# WHAT YOU ARE ASKED TO DO
Whenever a picture appears, omit it, and set down everything else in the records exactly.

# MATERIALS PROVIDED
◇ ◇ ◇ ◇

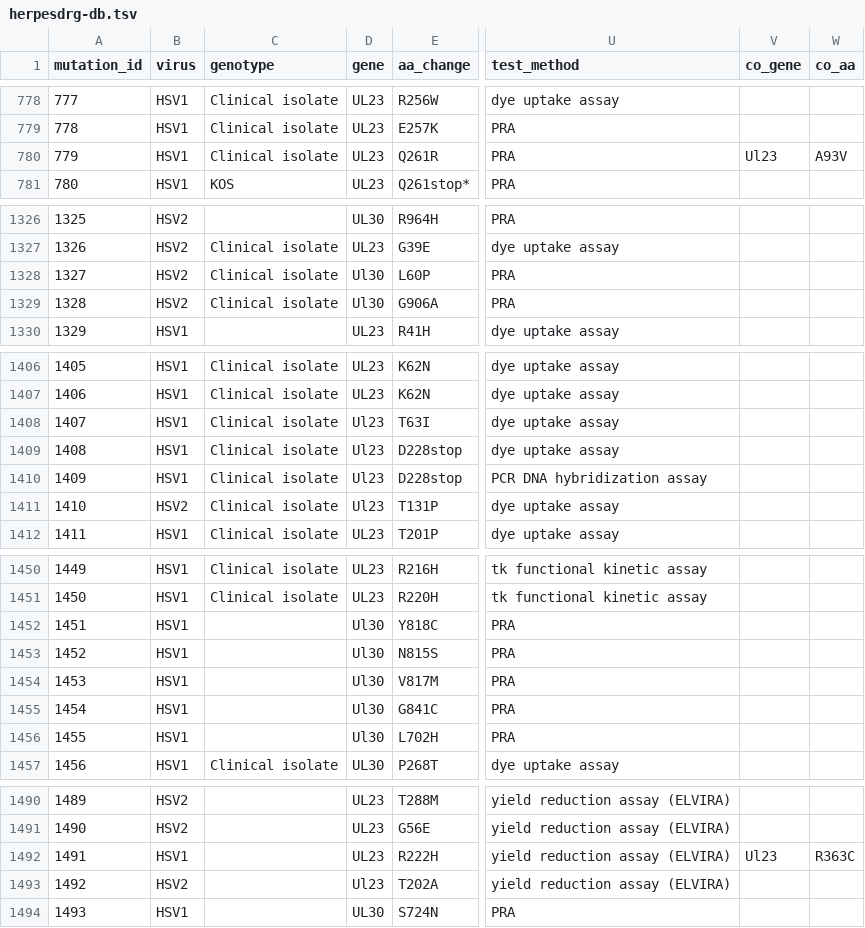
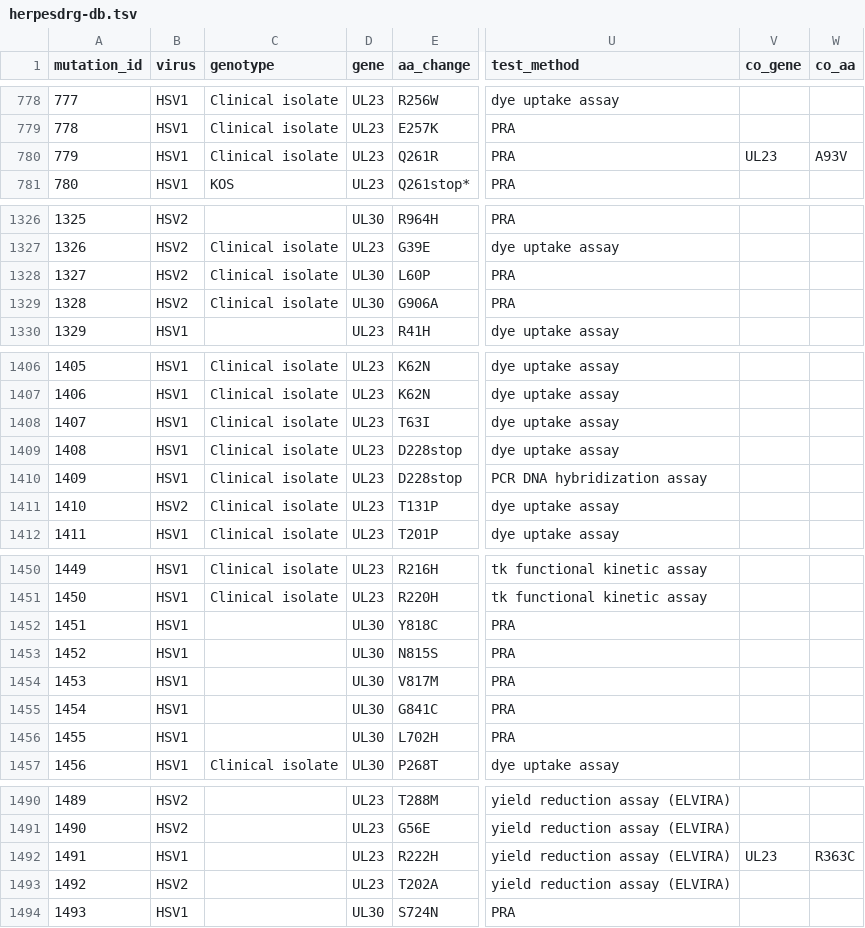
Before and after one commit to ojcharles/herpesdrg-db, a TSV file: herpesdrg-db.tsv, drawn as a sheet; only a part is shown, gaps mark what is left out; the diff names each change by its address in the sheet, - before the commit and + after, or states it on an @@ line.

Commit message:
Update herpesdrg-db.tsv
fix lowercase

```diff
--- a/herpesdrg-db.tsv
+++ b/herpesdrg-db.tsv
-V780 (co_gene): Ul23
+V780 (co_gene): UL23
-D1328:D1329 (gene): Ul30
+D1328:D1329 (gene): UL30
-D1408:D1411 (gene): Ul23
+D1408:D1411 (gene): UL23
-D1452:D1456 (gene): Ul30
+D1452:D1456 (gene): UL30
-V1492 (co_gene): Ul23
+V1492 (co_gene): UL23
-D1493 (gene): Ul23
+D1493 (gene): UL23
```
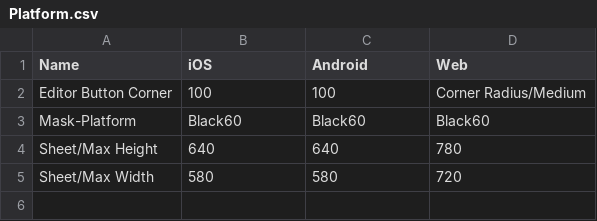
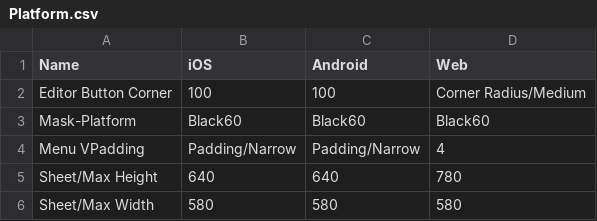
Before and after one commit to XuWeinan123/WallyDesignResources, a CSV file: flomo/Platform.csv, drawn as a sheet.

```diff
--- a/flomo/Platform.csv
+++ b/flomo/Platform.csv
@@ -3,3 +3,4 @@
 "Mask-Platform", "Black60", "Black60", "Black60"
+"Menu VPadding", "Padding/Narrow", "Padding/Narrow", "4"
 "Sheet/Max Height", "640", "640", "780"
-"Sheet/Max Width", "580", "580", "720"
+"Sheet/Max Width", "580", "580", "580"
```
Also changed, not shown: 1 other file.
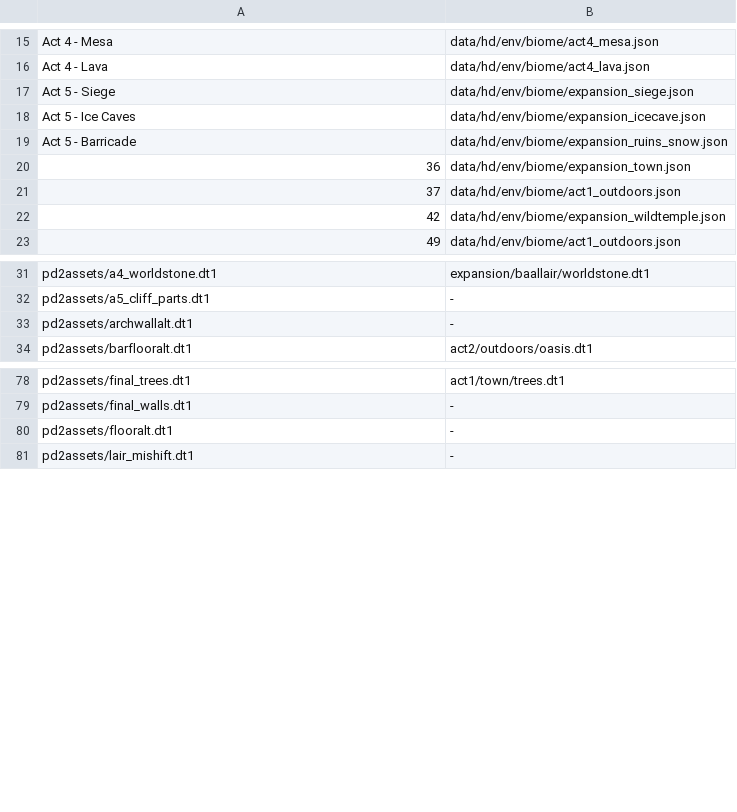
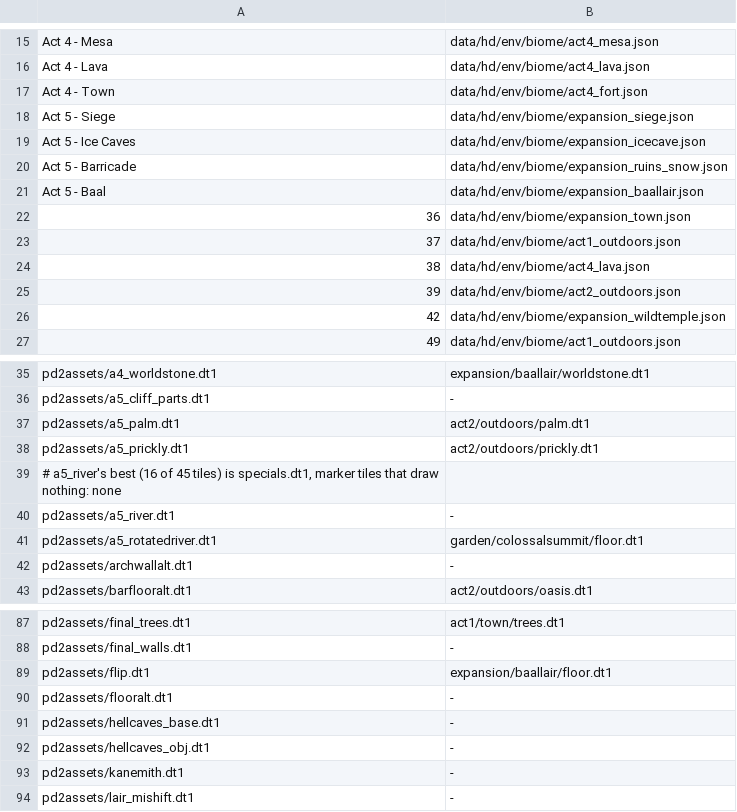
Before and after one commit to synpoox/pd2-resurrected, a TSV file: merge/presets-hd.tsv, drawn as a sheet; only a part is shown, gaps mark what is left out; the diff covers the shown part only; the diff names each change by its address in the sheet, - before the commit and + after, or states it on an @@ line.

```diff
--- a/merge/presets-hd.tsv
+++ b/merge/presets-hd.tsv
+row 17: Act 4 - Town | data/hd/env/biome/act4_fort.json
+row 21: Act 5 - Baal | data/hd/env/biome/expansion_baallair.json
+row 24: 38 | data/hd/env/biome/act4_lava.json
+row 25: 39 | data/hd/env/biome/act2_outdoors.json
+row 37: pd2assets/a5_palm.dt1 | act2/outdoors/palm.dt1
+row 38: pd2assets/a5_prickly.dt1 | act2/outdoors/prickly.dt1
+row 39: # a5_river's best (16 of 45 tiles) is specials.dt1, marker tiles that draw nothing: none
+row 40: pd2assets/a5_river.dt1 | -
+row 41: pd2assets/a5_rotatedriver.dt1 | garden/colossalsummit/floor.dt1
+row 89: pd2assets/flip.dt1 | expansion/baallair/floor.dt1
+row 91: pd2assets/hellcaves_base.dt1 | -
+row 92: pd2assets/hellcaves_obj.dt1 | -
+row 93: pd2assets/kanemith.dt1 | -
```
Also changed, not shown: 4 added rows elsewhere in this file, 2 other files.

◇ ◇ ◇ ◇

# REPLY
Before and after one commit to ojcharles/herpesdrg-db, a TSV file: herpesdrg-db.tsv, drawn as a sheet; only a part is shown, gaps mark what is left out; the diff names each change by its address in the sheet, - before the commit and + after, or states it on an @@ line.

Commit message:
Update herpesdrg-db.tsv
fix lowercase

```diff
--- a/herpesdrg-db.tsv
+++ b/herpesdrg-db.tsv
-V780 (co_gene): Ul23
+V780 (co_gene): UL23
-D1328:D1329 (gene): Ul30
+D1328:D1329 (gene): UL30
-D1408:D1411 (gene): Ul23
+D1408:D1411 (gene): UL23
-D1452:D1456 (gene): Ul30
+D1452:D1456 (gene): UL30
-V1492 (co_gene): Ul23
+V1492 (co_gene): UL23
-D1493 (gene): Ul23
+D1493 (gene): UL23
```
Before and after one commit to XuWeinan123/WallyDesignResources, a CSV file: flomo/Platform.csv, drawn as a sheet.

```diff
--- a/flomo/Platform.csv
+++ b/flomo/Platform.csv
@@ -3,3 +3,4 @@
 "Mask-Platform", "Black60", "Black60", "Black60"
+"Menu VPadding", "Padding/Narrow", "Padding/Narrow", "4"
 "Sheet/Max Height", "640", "640", "780"
-"Sheet/Max Width", "580", "580", "720"
+"Sheet/Max Width", "580", "580", "580"
```
Also changed, not shown: 1 other file.
Before and after one commit to synpoox/pd2-resurrected, a TSV file: merge/presets-hd.tsv, drawn as a sheet; only a part is shown, gaps mark what is left out; the diff covers the shown part only; the diff names each change by its address in the sheet, - before the commit and + after, or states it on an @@ line.

```diff
--- a/merge/presets-hd.tsv
+++ b/merge/presets-hd.tsv
+row 17: Act 4 - Town | data/hd/env/biome/act4_fort.json
+row 21: Act 5 - Baal | data/hd/env/biome/expansion_baallair.json
+row 24: 38 | data/hd/env/biome/act4_lava.json
+row 25: 39 | data/hd/env/biome/act2_outdoors.json
+row 37: pd2assets/a5_palm.dt1 | act2/outdoors/palm.dt1
+row 38: pd2assets/a5_prickly.dt1 | act2/outdoors/prickly.dt1
+row 39: # a5_river's best (16 of 45 tiles) is specials.dt1, marker tiles that draw nothing: none
+row 40: pd2assets/a5_river.dt1 | -
+row 41: pd2assets/a5_rotatedriver.dt1 | garden/colossalsummit/floor.dt1
+row 89: pd2assets/flip.dt1 | expansion/baallair/floor.dt1
+row 91: pd2assets/hellcaves_base.dt1 | -
+row 92: pd2assets/hellcaves_obj.dt1 | -
+row 93: pd2assets/kanemith.dt1 | -
```
Also changed, not shown: 4 added rows elsewhere in this file, 2 other files.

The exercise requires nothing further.